::: GIVEN ENTRIES

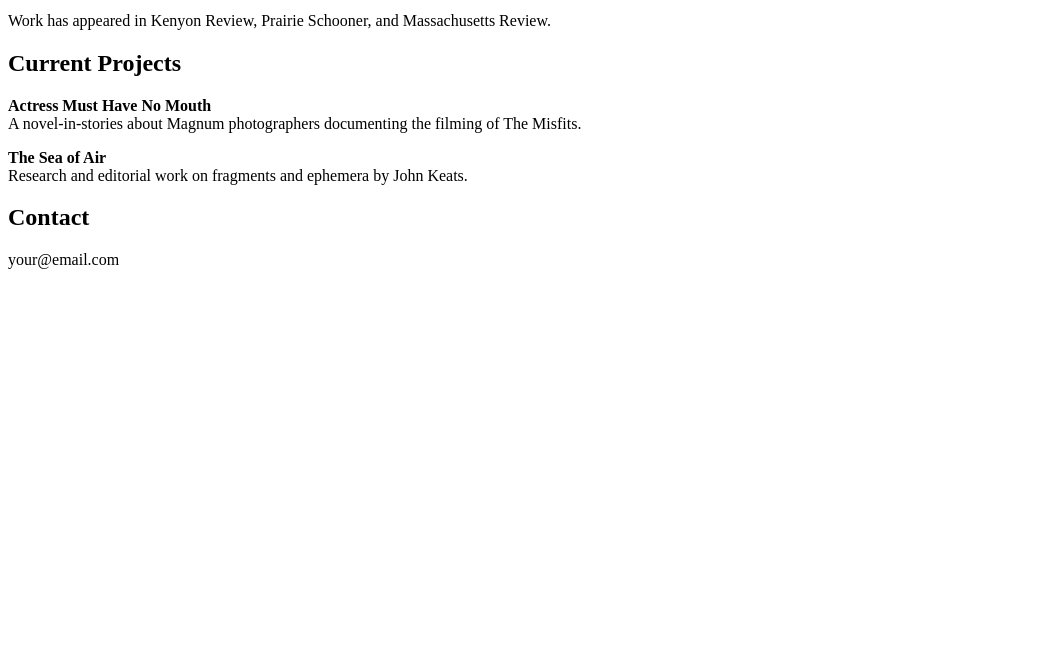
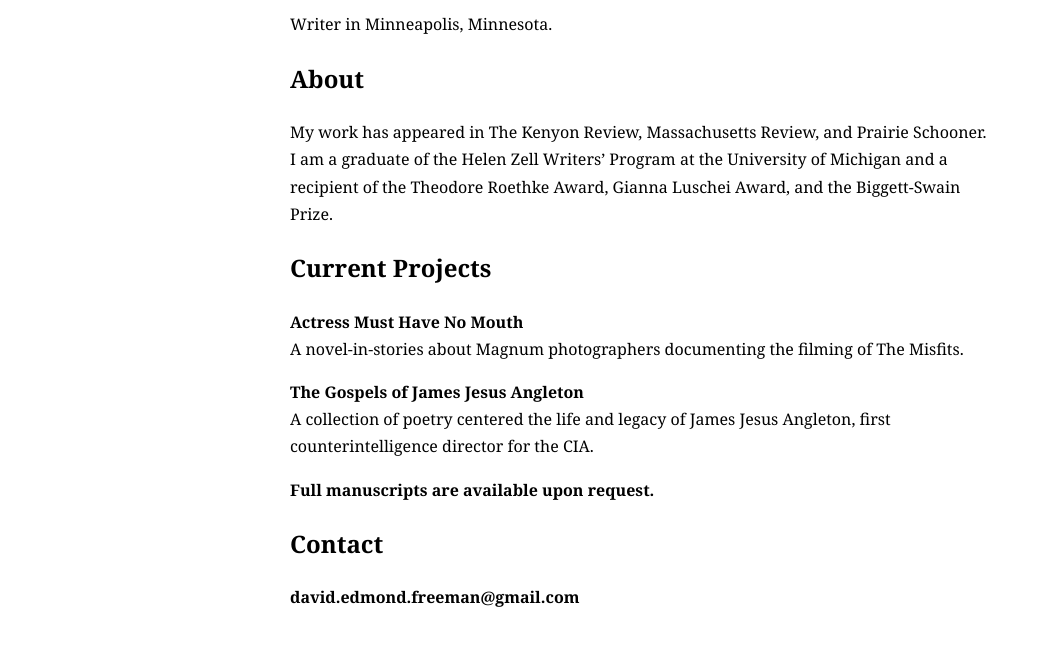
Before and after one commit to davidedmondfreeman/davidfreeman, a plain HTML site: page index.html in a window 1280 px wide. Shown: the part 153-805 px from the top of the page, without its empty margins (0-1039 px from the left). Drawn offline with Linux system fonts and the light colour scheme.

Commit message:
Update index.html

```diff
--- a/index.html
+++ b/index.html
@@ -1,8 +1,22 @@
+or example:
+
 <!DOCTYPE html>
 <html>
+
 <head>
     <title>David Freeman</title>
     <meta charset="utf-8">
+
+    <style>
+    body {
+        max-width: 700px;
+        margin: 40px auto;
+        padding: 0 20px;
+        font-family: Georgia, serif;
+        line-height: 1.7;
+    }
+    </style>
+
 </head>
 
 <body>
@@ -14,8 +28,9 @@
 <h2>About</h2>
 
 <p>
-Work has appeared in Kenyon Review, Prairie Schooner,
-and Massachusetts Review.
+My work has appeared in The Kenyon Review, Massachusetts Review, and Prairie Schooner.
+I am a graduate of the Helen Zell Writers’ Program at the University of Michigan
+and a recipient of the Theodore Roethke Award, Gianna Luschei Award, and the Biggett-Swain Prize.
 </p>
 
 <h2>Current Projects</h2>
@@ -27,15 +42,20 @@ the filming of The Misfits.
 </p>
 
 <p>
-<b>The Sea of Air</b><br>
-Research and editorial work on fragments and ephemera
-by John Keats.
+<b>The Gospels of James Jesus Angleton</b><br>
+A collection of poetry centered the life and legacy
+of James Jesus Angleton, first counterintelligence director
+for the CIA.
+</p>
+
+<p>
+<b>Full manuscripts are available upon request.
 </p>
 
 <h2>Contact</h2>
 
 <p>
-your@email.com
+david.edmond.freeman@gmail.com
 </p>
 
 </body>
```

::::::

From the records, determine the number of lines holding the word "Review", and state that number only.

COMPLETED EXERCISE - 3